The truth was, we had never been more sure of anything in our lives. It was such a scary and also liberating feeling, to block out all the noise, the doubt, the expectations of what we should want and should be doing, and just listen to our hearts.

Since that time, a year ago now, we have grown very accustomed to our new way of life. Things are simpler in many ways. We have way less than we always thought we needed, only one car and just enough belongings to fit into our modest home with its’ even more modest closet space. We don’t have a yard, or a driveway, or a separate formal dining room. Our appliances are old, and our cupboards are few. And yet our lives feel so much richer. None of us have ever been happier, and we truly want for nothing. It is a strange feeling indeed, to be exactly where you want to be and have exactly what you want to have. And for it to just be enough.

View More:

For those of you wondering, our house did eventually sell in October. It was a tough time for us, both financially and emotionally, but we now believe that it had to be that way in order for us to know for sure that we really wanted it. A few months later, we got some more surprising news- we would not be able to renew the lease on our apartment and would have to move again over the summer. But with less belongings and no house to sell, we were able to find a place we loved even more, and the move was quick and painless.

I sit here now, typing from our new old apartment in a historic, 1850s mansion that is just dripping with character, gazing frequently at the enormous palmetto tree out my window. The spacious southern balcony of my dreams waits for me just outside the double set of french doors off of my bedroom, beckoning me to sit with some iced tea and watch the goings on in the street below. And I think I just might oblige.

I look forward to sharing our new home with you, and in the mean time, I encourage you to find a way to have exactly what makes you happy now. We didn’t want to wait another 5 to 10 years to have the lives we wanted, because that would have meant another 5 to 10 years of being unhappy and wanting something we didn’t have.

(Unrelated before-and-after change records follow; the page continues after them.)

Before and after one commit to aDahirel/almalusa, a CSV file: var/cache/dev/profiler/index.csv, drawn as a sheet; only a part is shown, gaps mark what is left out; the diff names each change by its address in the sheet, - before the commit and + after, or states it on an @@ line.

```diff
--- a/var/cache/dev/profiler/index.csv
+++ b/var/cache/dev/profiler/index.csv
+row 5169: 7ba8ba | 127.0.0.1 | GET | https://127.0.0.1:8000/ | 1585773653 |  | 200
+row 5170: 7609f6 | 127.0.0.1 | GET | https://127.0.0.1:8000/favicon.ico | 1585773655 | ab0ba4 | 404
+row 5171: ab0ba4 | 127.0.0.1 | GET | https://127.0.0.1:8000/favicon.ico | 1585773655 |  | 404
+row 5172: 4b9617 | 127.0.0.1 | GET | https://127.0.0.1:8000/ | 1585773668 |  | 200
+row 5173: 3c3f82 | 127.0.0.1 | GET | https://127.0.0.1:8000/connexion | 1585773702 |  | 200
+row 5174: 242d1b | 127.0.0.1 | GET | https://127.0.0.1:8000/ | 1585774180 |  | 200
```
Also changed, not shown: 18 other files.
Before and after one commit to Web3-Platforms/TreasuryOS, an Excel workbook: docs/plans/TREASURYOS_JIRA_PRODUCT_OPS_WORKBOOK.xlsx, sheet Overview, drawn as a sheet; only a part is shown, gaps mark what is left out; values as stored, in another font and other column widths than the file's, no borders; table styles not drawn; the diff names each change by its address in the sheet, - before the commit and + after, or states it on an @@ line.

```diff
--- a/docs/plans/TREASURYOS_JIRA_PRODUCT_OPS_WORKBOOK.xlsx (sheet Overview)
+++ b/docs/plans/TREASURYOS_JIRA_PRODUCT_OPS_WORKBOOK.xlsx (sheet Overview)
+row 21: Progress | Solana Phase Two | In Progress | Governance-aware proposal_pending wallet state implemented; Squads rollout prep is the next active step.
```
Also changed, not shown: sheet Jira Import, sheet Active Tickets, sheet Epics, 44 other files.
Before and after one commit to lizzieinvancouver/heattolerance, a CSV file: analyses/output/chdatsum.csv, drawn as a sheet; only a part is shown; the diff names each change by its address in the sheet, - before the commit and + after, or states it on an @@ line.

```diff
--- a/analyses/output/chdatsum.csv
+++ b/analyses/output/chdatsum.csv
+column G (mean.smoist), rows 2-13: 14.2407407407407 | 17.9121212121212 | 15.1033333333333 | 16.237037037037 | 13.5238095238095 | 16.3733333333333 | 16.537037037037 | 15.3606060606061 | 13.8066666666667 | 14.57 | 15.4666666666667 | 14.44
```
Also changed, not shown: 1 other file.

Instead we got creative, took some risks, and went for it. Don’t wait for things to fall perfectly into place- just prioritize what is most important to you and find a way to make it happen. I promise you won’t regret it.